■ **Work task**
Without the pictures, output the records below word for word.

■ **Task inputs**
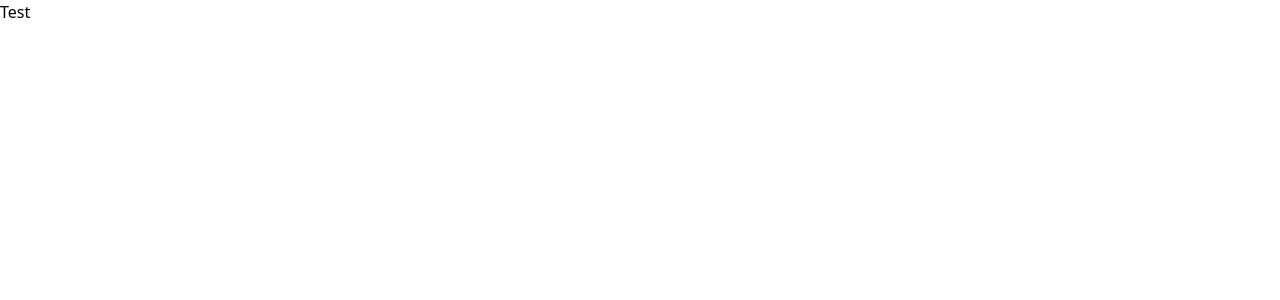
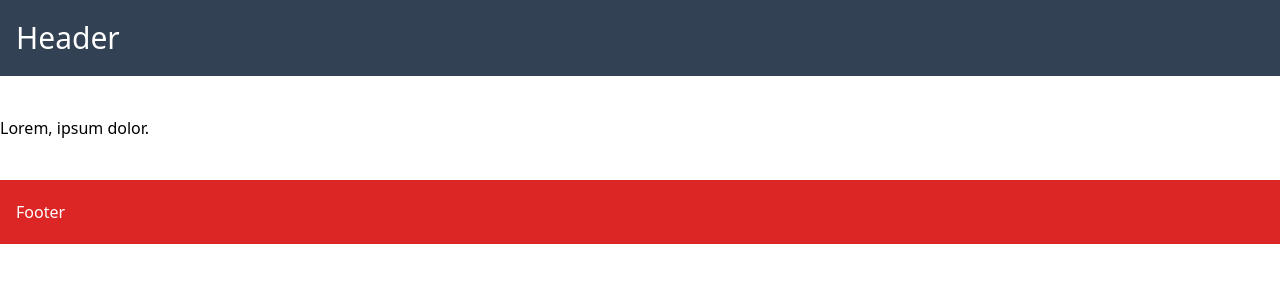
Before and after one commit to sjoerdvermeijden/vercel-deploy, a Next.js app: page / in a window 1280 px wide. Shown: the top 300 px of the page. Built offline with nearby package versions, Linux system fonts and the light colour scheme.

Commit message:
Adds the layout component to the index file

```diff
--- a/src/pages/index.tsx
+++ b/src/pages/index.tsx
@@ -2,8 +2,12 @@ import { Inter } from "next/font/google";
 
 const inter = Inter({ subsets: ["latin"] });
 
+import Layout from '../components/Layout/Layout'
+
 export default function Home() {
   return (
-    <main className="">Test</main>
+    <Layout>
+      <p>Lorem, ipsum dolor.</p>
+    </Layout>
   );
 }
```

■ **Response to the exercise**
Before and after one commit to sjoerdvermeijden/vercel-deploy, a Next.js app: page / in a window 1280 px wide. Shown: the top 300 px of the page. Built offline with nearby package versions, Linux system fonts and the light colour scheme.

Commit message:
Adds the layout component to the index file

```diff
--- a/src/pages/index.tsx
+++ b/src/pages/index.tsx
@@ -2,8 +2,12 @@ import { Inter } from "next/font/google";
 
 const inter = Inter({ subsets: ["latin"] });
 
+import Layout from '../components/Layout/Layout'
+
 export default function Home() {
   return (
-    <main className="">Test</main>
+    <Layout>
+      <p>Lorem, ipsum dolor.</p>
+    </Layout>
   );
 }
```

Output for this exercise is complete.